Beneath this task are records; state how many of their lines hold the word "Header", and nothing else.

(Collected data)
+ + + + + + +
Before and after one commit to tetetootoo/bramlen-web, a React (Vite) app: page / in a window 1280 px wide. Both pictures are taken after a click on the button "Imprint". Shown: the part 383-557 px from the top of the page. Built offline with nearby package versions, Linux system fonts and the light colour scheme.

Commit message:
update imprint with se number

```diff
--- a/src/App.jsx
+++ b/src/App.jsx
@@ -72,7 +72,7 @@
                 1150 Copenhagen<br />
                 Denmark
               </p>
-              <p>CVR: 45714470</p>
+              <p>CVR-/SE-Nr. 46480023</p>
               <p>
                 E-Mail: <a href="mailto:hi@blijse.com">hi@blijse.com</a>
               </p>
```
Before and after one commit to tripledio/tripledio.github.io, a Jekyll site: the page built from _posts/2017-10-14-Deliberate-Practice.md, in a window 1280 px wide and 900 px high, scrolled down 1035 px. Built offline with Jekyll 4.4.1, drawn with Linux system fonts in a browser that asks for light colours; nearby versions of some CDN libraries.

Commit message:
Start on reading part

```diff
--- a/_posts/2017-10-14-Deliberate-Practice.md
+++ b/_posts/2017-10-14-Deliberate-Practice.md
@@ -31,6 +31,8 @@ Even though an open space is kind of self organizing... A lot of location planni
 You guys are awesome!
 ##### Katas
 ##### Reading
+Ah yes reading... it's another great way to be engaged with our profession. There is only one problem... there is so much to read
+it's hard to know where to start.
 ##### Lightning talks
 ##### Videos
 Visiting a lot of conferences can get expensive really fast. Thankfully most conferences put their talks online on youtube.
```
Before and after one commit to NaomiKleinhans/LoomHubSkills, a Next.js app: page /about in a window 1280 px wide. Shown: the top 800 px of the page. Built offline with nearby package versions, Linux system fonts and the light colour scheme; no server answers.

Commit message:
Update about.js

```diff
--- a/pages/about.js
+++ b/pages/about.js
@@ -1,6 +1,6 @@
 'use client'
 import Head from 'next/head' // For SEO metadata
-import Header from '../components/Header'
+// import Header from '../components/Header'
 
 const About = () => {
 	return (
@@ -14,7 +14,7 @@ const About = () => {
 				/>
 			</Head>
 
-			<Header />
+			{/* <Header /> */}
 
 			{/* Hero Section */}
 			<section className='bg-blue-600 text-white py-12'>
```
+ + + + + + +
§ EXPECTED OUTPUT: 4